Springer Online Journal Archives 1860-2000
Chemistry and Pharmacology

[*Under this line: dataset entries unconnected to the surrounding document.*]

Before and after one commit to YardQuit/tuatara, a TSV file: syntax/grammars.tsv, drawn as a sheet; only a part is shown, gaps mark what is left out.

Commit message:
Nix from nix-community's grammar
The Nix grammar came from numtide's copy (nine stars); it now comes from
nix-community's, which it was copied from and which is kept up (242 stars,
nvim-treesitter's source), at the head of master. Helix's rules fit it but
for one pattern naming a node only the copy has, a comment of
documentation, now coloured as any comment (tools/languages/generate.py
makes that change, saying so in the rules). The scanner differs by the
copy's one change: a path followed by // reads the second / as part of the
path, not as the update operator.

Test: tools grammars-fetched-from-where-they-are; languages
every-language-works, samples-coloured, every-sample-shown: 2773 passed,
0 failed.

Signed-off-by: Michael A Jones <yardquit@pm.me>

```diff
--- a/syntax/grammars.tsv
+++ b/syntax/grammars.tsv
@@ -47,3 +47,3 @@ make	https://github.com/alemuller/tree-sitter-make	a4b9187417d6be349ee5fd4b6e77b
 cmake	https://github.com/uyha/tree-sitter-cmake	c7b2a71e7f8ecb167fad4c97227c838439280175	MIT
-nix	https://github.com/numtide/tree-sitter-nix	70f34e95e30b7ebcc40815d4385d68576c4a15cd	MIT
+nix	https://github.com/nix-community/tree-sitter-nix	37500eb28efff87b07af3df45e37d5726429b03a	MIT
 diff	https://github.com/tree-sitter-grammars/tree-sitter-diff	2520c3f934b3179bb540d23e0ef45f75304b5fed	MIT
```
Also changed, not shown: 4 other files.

Abstract The behaviour of the flow regime downstream of the choke point in a flow-limited water filled penrose tube was examined. The transmural pressure along the length of the tube was measured with a moveable side-tap catheter and tube area and stiffness were derived from the tube's static pressure/area curve. Stable supercritical flow, in which the local fluid velocity is greater than the local speed of wave propagation, was demonstrated to extend downstream from the choke point. Speed ratios (fluid velocity divided by tube wavespeed) as large as ten were measured in tube segments in which the area changed so gradually with length as to rule out significant longitudinal tension effects on the tube pressure/area curve. The predicted transition from supercritical to subcritical velocity, or elastic jump, was also studied. Sidewall friction along the jump and longitudinal tension effects due to longitudinal wall curvature were found to be significant factors governing the variation of pressure within the jump. Taking friction into account, the flow momentum equation was found to describe the overall size of the elastic jump adequately if its upstream and downstream limits were taken at points where wall curvature effects were negligible.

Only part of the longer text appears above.